Wells et al. Exploring transmembrane transport through α-hemolysin with grid-steered molecular dynamics
Erni et al. Stress-and strain-controlled measurements of interfacial shear viscosity and viscoelasticity at liquid/liquid and gas/liquid interfaces
Modin et al. QCM-D studies of attachment and differential spreading of pre-osteoblastic cells on Ta and Cr surfaces
Crassous et al. Characterization of the viscoelastic behavior of complex fluids using the piezoelastic axial vibrator
US6904786B2 (en) Method and apparatus for characterizing materials by using a mechanical resonator
US20060187743A1 (en) Resonant shaking
Sutkar et al. Design aspects of sonochemical reactors: techniques for understanding cavitational activity distribution and effect of operating parameters
US6332364B1 (en) Universal mechanical testing device
US6393895B1 (en) Method and apparatus for characterizing materials by using a mechanical resonator
Denkova et al. Evaluation of the precision of drop-size determination in oil/water emulsions by low-resolution NMR spectroscopy
Xu et al. Application of non‐invasive microsensing system to simultaneously measure both H+ and O2 fluxes around the pollen tube
Yi et al. In situ cell detection using piezoelectric lead zirconate titanate-stainless steel cantilevers
Kortunov et al. Influence of defects on the external crystal surface on molecular uptake into MFI-type zeolites
Chen et al. Pressure-dependent attenuation in ultrasound contrast agents
US20030166039A1 (en) Apparatus and method for detecting microorganisms
US5585044A (en) Liquid treating method and liquid treating apparatus
Reynaert et al. Analysis of the magnetic rod interfacial stress rheometer
Waterman et al. Rheological properties of human saliva
Antonik et al. A biosensor based an micromechanical interrogation of living cells
CN202066831U (en) Electromagnetic type electromagnetic type internal friction gauge
Riesch et al. Characterizing vibrating cantilevers for liquid viscosity and density sensing
Roy et al. A precise technique for the measurement of acoustic cavitation thresholds and some preliminary results

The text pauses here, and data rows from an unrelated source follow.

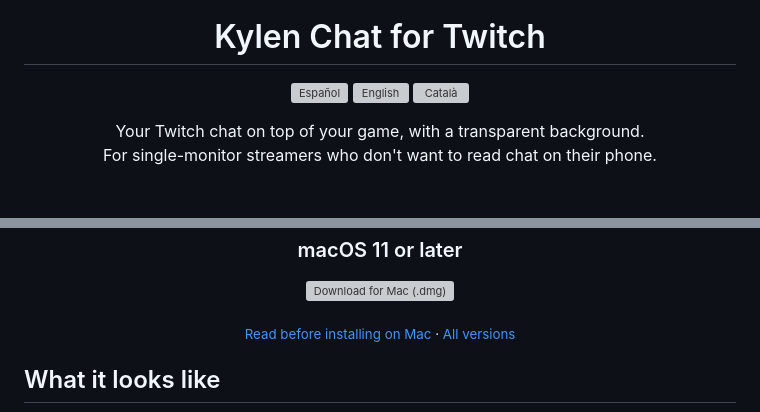
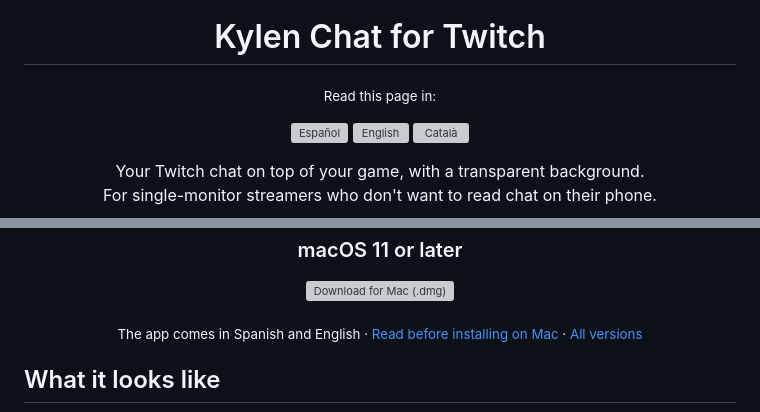
Before and after one commit to AleixAj/kylenchat, a Markdown page: README.en.md, 2 parts joined by grey strips. Drawn GitHub-style; blank space fills up the shorter version; grey boxes are pictures that could not be loaded.

```diff
--- a/README.en.md
+++ b/README.en.md
@@ -4,6 +4,9 @@
 
 <h1 align="center">Kylen Chat for Twitch</h1>
 
+<p align="center">
+  <sub>Read this page in:</sub>
+</p>
 <p align="center">
   <a href="README.md"><img src="assets/readme/lang-es.svg" alt="Español" width="170"></a>
   <img src="assets/readme/lang-en-active.svg" alt="English" width="170">
@@ -36,7 +39,7 @@
   </a>
 </p>
 <p align="center">
-  <sub><a href="#mac-beta">Read before installing on Mac</a> · <a href="https://github.com/AleixAj/kylenchat/releases">All versions</a></sub>
+  <sub>The app comes in Spanish and English · <a href="#mac-beta">Read before installing on Mac</a> · <a href="https://github.com/AleixAj/kylenchat/releases">All versions</a></sub>
 </p>
 
 ## What it looks like
```
Also changed, not shown: README.ca.md (+4 -1 lines), README.md (+4 -1 lines).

Legal Events

Date Code Title Description
AS Assignment

Owner name: NEW ZEALAND FOREST RESEARCH INSTITUTE LIMITED, NEW

Free format text: ASSIGNMENT OF ASSIGNORS INTEREST;ASSIGNORS:GAPES, DANIEL;EMMS, GRANT;REEL/FRAME:024976/0688

Effective date: 20100903

REMI Maintenance fee reminder mailed
LAPS Lapse for failure to pay maintenance fees
FP Expired due to failure to pay maintenance fee

Effective date: 20160605